- **What to produce**: Copy each line from the entries that the word "elipEvent" appears in.

- **Input for this task**:

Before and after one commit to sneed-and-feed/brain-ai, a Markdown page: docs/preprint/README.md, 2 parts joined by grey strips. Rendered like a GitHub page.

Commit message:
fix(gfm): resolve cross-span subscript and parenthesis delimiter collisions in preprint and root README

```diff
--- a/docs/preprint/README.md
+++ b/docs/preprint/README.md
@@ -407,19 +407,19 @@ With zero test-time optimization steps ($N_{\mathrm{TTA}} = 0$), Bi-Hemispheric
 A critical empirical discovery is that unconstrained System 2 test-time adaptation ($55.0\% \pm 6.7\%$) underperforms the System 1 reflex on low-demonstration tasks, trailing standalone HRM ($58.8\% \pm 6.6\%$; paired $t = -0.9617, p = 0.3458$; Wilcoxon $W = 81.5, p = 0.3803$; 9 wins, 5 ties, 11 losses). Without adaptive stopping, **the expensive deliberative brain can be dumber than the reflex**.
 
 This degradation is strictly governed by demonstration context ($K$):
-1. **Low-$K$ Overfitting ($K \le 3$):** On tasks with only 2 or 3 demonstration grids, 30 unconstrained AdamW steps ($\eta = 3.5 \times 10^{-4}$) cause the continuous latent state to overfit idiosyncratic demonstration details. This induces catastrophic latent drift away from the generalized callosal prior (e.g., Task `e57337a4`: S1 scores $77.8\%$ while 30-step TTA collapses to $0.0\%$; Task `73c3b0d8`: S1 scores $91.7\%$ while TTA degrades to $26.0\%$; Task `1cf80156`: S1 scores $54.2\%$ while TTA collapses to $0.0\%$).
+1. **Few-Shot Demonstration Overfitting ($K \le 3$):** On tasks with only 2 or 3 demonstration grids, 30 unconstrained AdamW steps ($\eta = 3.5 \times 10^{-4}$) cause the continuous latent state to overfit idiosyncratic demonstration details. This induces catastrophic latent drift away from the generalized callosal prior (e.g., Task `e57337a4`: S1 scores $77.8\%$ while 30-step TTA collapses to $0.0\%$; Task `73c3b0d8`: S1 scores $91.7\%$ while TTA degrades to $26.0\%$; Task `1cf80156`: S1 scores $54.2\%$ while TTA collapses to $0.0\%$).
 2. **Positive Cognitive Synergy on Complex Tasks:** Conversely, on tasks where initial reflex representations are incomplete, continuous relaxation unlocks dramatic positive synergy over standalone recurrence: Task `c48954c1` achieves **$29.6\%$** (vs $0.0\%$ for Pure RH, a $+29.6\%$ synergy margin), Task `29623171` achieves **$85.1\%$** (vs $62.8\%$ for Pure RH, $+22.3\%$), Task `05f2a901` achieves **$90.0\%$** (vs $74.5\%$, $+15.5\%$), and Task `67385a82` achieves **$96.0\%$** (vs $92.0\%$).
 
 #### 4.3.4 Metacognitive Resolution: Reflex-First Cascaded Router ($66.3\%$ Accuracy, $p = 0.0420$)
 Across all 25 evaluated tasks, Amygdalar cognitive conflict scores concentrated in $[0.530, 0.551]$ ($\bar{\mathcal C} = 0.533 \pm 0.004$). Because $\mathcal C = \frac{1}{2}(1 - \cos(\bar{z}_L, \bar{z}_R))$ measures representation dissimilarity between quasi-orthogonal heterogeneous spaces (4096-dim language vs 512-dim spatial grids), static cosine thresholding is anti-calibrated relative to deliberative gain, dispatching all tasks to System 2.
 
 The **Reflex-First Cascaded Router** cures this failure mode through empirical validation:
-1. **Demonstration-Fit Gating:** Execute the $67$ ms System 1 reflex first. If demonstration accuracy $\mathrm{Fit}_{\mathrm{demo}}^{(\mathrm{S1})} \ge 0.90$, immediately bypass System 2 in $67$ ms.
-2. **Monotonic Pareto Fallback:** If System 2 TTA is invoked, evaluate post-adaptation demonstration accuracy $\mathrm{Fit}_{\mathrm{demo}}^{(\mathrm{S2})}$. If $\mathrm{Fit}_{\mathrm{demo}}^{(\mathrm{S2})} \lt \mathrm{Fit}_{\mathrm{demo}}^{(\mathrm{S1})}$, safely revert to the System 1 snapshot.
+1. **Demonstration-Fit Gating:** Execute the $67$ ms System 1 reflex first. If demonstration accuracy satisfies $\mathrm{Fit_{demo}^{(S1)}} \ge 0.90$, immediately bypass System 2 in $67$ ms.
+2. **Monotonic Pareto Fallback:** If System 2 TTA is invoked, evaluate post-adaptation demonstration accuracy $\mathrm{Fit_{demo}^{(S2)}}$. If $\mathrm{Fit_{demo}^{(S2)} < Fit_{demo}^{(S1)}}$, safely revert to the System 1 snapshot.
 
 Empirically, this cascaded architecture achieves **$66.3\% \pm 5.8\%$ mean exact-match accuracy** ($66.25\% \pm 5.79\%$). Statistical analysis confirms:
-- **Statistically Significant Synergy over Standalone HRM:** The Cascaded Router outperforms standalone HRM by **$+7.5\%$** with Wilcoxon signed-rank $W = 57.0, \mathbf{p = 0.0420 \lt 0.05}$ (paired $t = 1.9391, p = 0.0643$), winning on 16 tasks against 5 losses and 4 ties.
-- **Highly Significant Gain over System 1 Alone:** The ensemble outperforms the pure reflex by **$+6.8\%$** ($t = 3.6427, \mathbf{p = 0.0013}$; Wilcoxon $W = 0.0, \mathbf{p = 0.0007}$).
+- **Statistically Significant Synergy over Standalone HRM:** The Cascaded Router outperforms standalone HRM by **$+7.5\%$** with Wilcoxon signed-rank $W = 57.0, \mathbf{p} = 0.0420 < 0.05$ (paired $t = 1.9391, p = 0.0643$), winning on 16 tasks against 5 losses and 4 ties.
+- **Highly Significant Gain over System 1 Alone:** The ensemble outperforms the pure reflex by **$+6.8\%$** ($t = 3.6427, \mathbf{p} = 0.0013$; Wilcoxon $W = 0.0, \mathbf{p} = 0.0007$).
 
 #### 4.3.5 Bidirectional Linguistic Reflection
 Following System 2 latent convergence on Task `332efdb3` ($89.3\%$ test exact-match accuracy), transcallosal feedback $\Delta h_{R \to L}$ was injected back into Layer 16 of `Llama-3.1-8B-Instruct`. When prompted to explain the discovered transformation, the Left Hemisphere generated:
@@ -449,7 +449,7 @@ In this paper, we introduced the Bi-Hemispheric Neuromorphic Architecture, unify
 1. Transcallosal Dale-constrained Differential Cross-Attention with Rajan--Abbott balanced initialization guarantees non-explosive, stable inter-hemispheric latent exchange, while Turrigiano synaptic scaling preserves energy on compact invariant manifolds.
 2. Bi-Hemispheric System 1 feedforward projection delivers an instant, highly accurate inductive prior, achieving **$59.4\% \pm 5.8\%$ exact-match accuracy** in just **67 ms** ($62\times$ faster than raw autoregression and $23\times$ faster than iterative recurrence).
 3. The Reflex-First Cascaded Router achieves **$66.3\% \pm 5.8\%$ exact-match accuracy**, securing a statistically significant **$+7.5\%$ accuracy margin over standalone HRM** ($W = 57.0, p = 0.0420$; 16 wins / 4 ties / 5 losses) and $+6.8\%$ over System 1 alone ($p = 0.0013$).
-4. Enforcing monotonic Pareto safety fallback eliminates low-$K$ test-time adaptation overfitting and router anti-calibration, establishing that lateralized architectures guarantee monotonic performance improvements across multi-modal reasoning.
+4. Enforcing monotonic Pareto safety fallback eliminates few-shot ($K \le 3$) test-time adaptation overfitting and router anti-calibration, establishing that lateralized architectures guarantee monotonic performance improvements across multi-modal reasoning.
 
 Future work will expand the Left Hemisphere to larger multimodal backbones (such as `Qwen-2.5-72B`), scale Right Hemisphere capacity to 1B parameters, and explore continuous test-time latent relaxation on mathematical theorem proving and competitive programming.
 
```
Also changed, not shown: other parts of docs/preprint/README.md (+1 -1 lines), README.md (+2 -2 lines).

---

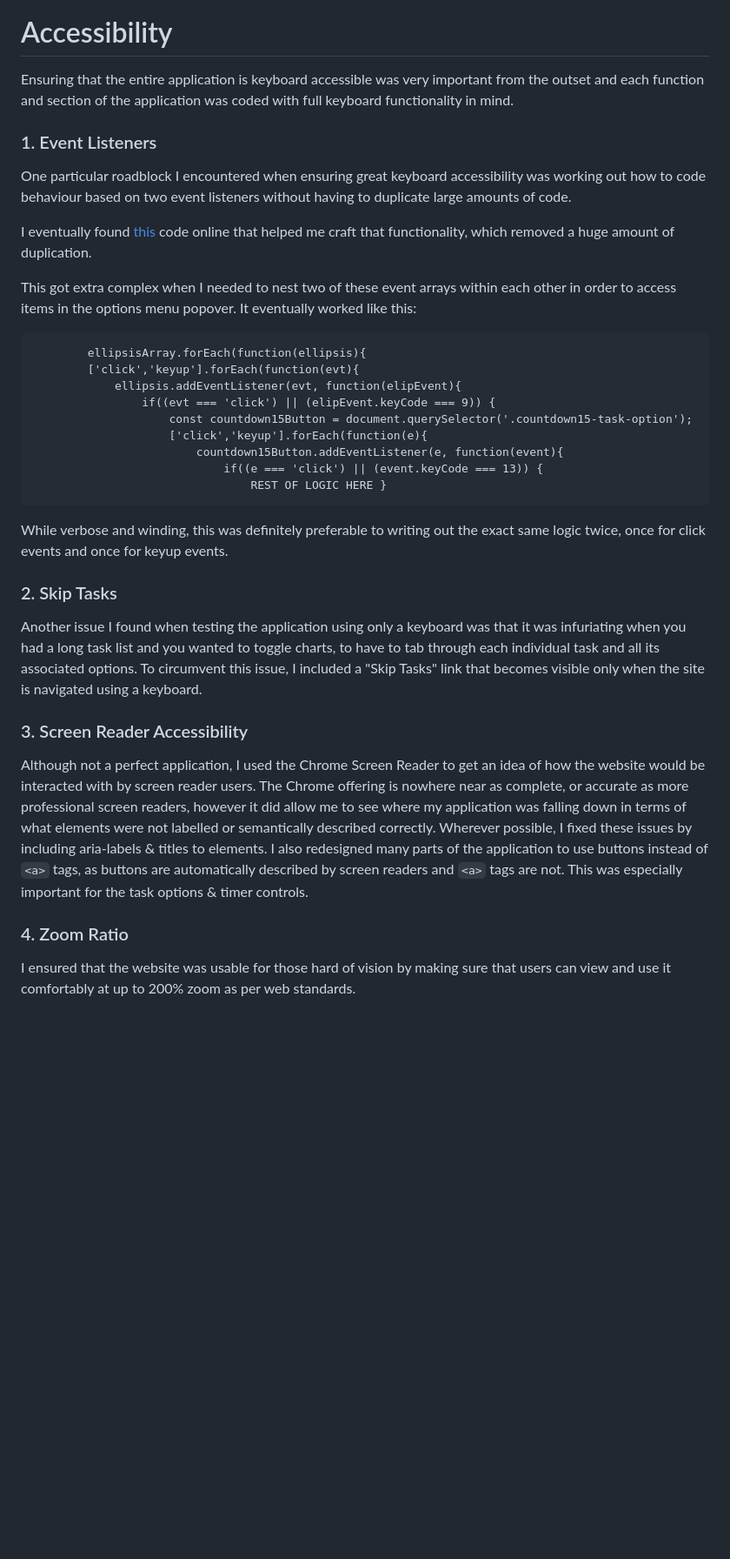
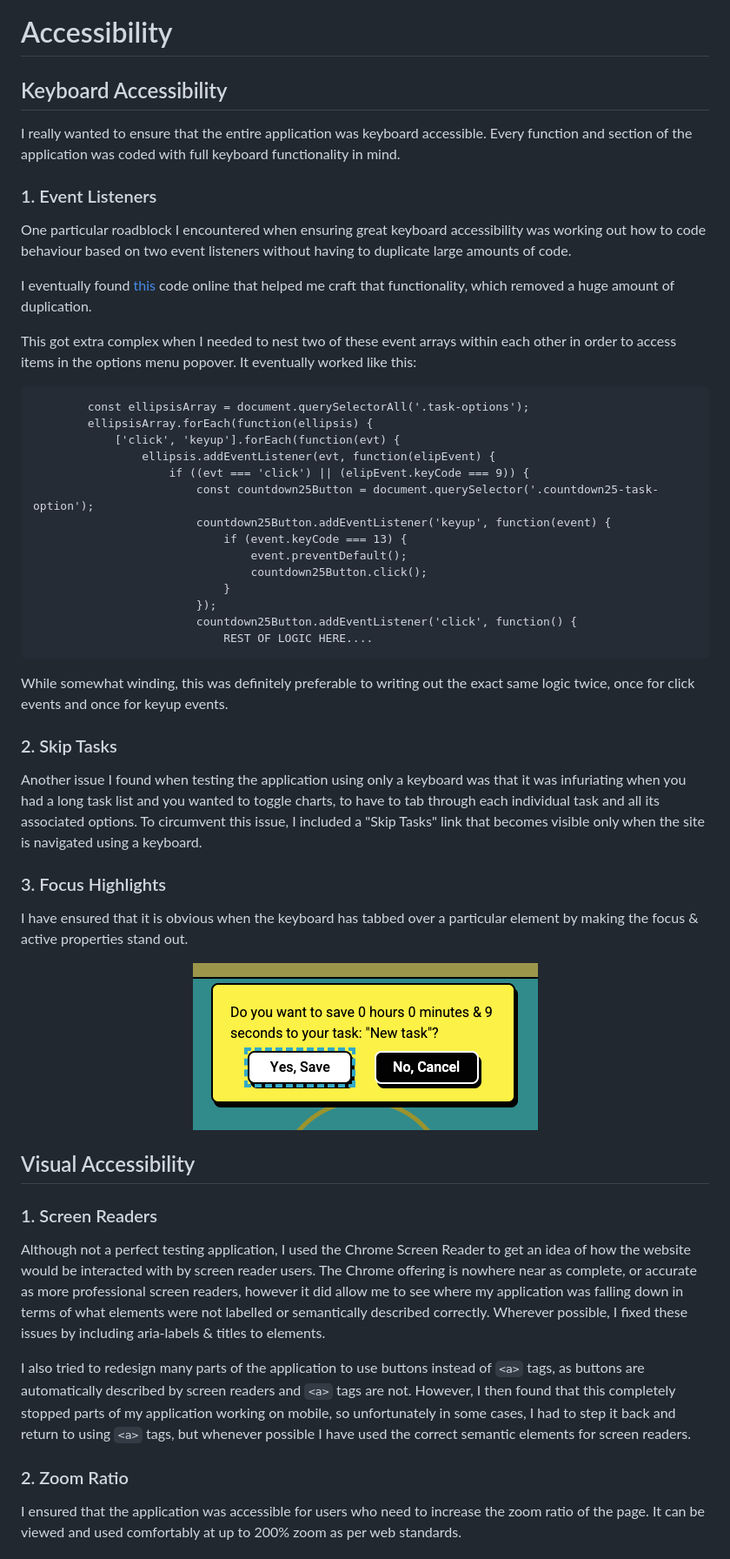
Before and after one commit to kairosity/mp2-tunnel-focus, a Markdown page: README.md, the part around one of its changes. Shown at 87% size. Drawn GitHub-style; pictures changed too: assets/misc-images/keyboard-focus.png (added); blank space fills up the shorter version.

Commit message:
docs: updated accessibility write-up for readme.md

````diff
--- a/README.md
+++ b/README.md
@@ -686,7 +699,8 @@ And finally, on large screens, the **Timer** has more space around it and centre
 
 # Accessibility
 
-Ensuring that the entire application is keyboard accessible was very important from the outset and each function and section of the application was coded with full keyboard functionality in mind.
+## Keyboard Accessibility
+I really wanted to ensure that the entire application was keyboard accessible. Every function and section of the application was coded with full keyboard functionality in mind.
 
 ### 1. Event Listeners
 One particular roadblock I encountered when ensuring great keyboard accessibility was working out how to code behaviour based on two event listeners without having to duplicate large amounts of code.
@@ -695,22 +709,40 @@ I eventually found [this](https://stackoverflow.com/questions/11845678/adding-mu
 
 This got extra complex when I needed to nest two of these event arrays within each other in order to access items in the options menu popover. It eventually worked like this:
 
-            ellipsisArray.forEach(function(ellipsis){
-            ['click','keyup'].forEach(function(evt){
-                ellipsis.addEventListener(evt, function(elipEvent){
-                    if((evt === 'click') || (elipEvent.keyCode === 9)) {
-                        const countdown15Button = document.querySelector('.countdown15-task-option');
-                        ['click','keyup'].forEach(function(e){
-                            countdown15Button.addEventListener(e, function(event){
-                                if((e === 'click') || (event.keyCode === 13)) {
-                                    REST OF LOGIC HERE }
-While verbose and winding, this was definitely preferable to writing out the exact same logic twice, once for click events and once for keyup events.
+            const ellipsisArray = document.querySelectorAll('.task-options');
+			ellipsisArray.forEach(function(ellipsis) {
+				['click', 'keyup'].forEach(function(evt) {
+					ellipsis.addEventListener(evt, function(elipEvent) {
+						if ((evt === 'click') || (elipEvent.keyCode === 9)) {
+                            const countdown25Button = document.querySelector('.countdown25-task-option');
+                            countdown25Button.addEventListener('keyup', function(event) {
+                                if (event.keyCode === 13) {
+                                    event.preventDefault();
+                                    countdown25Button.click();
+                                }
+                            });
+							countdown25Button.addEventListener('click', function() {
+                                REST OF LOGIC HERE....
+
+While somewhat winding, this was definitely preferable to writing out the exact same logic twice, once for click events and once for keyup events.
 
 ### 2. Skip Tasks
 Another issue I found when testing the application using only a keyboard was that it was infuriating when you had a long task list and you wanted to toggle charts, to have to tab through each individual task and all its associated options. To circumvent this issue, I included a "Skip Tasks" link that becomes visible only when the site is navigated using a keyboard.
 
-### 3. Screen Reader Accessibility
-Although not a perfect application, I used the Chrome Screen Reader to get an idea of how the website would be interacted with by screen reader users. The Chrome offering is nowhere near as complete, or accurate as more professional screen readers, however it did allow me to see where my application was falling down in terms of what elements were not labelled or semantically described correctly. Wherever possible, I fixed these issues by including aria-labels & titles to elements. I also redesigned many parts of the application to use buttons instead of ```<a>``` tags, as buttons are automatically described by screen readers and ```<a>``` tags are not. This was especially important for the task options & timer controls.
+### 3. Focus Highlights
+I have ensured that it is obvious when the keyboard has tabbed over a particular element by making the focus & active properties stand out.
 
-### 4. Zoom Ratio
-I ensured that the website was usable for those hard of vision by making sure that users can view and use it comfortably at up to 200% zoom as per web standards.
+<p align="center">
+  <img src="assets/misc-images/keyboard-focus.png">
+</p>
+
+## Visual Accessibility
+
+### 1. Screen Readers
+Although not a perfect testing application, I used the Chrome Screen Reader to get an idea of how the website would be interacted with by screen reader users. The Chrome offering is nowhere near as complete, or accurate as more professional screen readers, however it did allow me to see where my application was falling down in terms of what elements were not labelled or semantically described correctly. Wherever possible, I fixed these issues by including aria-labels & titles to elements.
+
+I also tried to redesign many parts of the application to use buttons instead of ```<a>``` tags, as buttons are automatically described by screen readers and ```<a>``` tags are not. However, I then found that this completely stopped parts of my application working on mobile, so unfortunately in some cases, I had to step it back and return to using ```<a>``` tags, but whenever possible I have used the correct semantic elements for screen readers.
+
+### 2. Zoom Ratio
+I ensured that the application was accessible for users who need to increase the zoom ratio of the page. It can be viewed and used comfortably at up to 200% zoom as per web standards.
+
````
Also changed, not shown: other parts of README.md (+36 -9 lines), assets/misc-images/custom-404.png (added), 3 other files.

- **Solution to the problem**:
-                ellipsis.addEventListener(evt, function(elipEvent){
-                    if((evt === 'click') || (elipEvent.keyCode === 9)) {
+					ellipsis.addEventListener(evt, function(elipEvent) {
+						if ((evt === 'click') || (elipEvent.keyCode === 9)) {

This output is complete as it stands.